> _WHAT TO DO_: This exercise calls for every record to be returned exactly, with pictures removed.

-- Opening Marker --

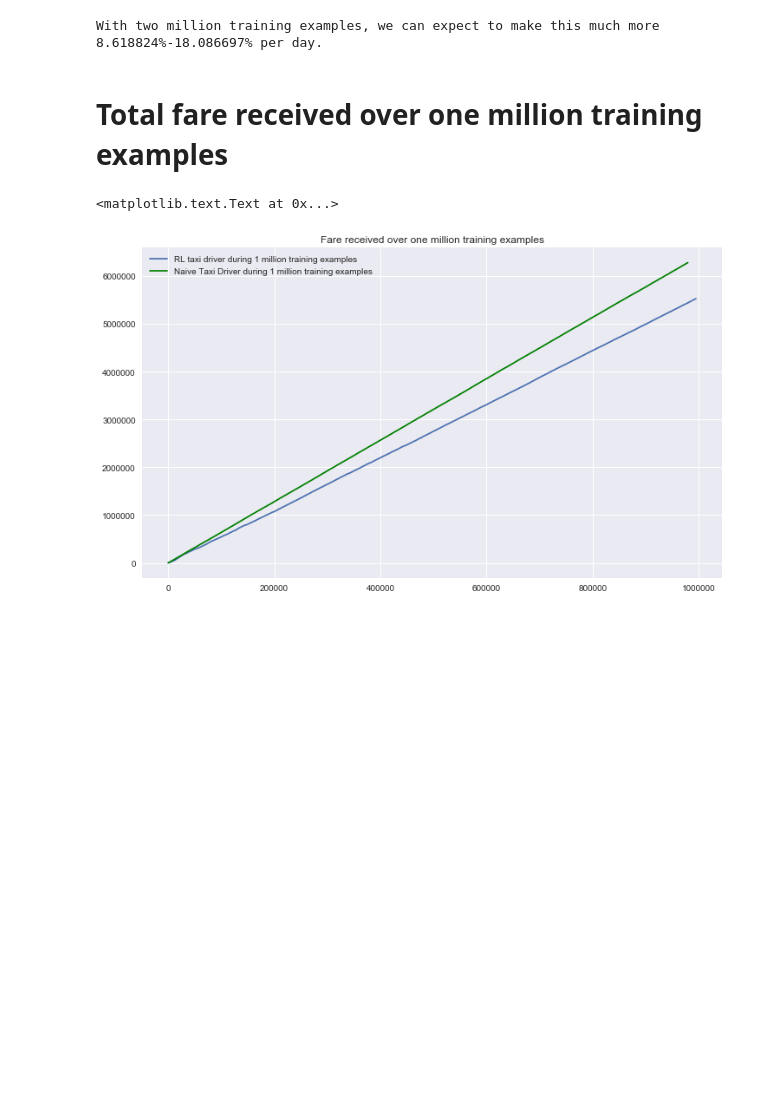
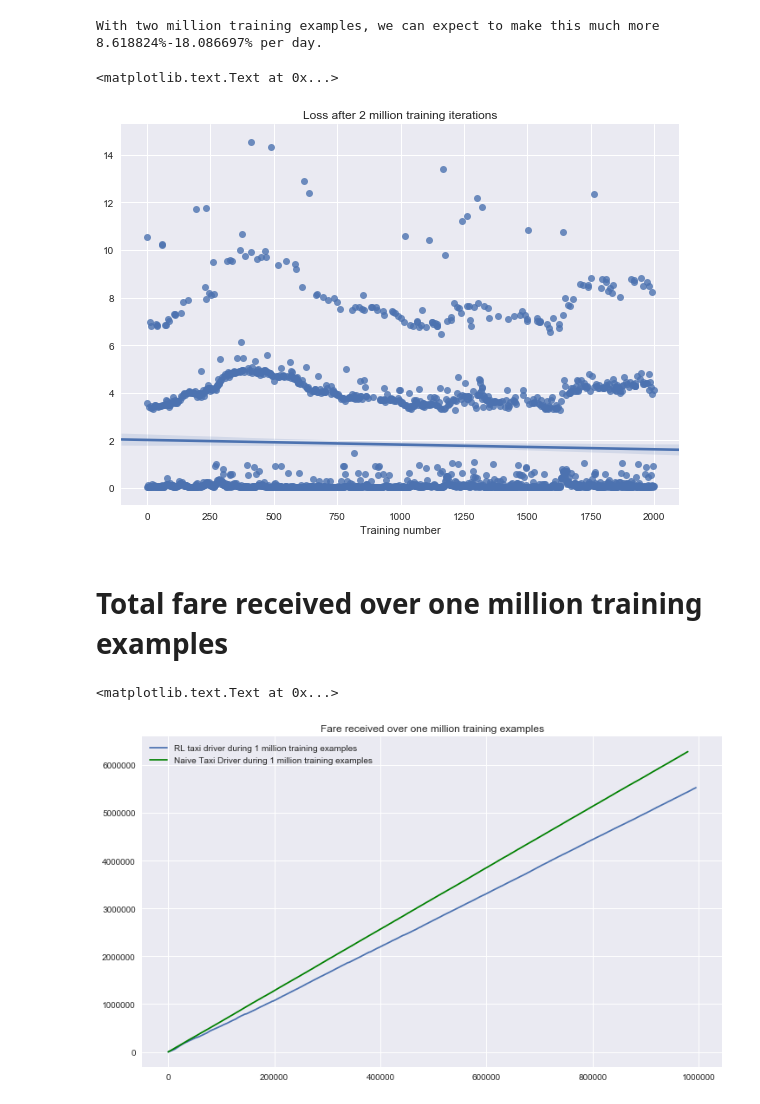
Before and after one commit to jonhilgart22/UNH-projects, a Jupyter notebook: deep_learning/notebooks/Jonathan_Hilgart-1.1-Taxi_cab_EDA.ipynb, the cells around one changed output. Cells and saved outputs as stored; diff of their text form; code cells hidden in the pictures; blank space fills up the shorter version.

```diff
--- a/deep_learning/notebooks/Jonathan_Hilgart-1.1-Taxi_cab_EDA.ipynb
+++ b/deep_learning/notebooks/Jonathan_Hilgart-1.1-Taxi_cab_EDA.ipynb
@@ -913,6 +901,14 @@ print("With two million training examples, we can expect to make this much more
     (6024-5546)/5546,(3156-2672)/2676))
 # %% [output]
 With two million training examples, we can expect to make this much more 8.618824%-18.086697% per day.
+# %%
+plt.figure(figsize=(10,7))
+sns.regplot(np.array([_ for _ in range(len(loss_list_2million))]),np.array(loss_list_2million))
+plt.title('Loss after 2 million training iterations')
+plt.xlabel('Training number')
+# %% [output]
+<matplotlib.text.Text at 0x...>
+[figure, added]
 # %% [markdown]
 # Total fare received over one million training examples
 # %%
```
Also changed, not shown: parts of 22 cells of this notebook.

-- Closing Marker --

> _RESPONSE TO THIS EXERCISE_:
Before and after one commit to jonhilgart22/UNH-projects, a Jupyter notebook: deep_learning/notebooks/Jonathan_Hilgart-1.1-Taxi_cab_EDA.ipynb, the cells around one changed output. Cells and saved outputs as stored; diff of their text form; code cells hidden in the pictures; blank space fills up the shorter version.

```diff
--- a/deep_learning/notebooks/Jonathan_Hilgart-1.1-Taxi_cab_EDA.ipynb
+++ b/deep_learning/notebooks/Jonathan_Hilgart-1.1-Taxi_cab_EDA.ipynb
@@ -913,6 +901,14 @@ print("With two million training examples, we can expect to make this much more
     (6024-5546)/5546,(3156-2672)/2676))
 # %% [output]
 With two million training examples, we can expect to make this much more 8.618824%-18.086697% per day.
+# %%
+plt.figure(figsize=(10,7))
+sns.regplot(np.array([_ for _ in range(len(loss_list_2million))]),np.array(loss_list_2million))
+plt.title('Loss after 2 million training iterations')
+plt.xlabel('Training number')
+# %% [output]
+<matplotlib.text.Text at 0x...>
+[figure, added]
 # %% [markdown]
 # Total fare received over one million training examples
 # %%
```
Also changed, not shown: parts of 22 cells of this notebook.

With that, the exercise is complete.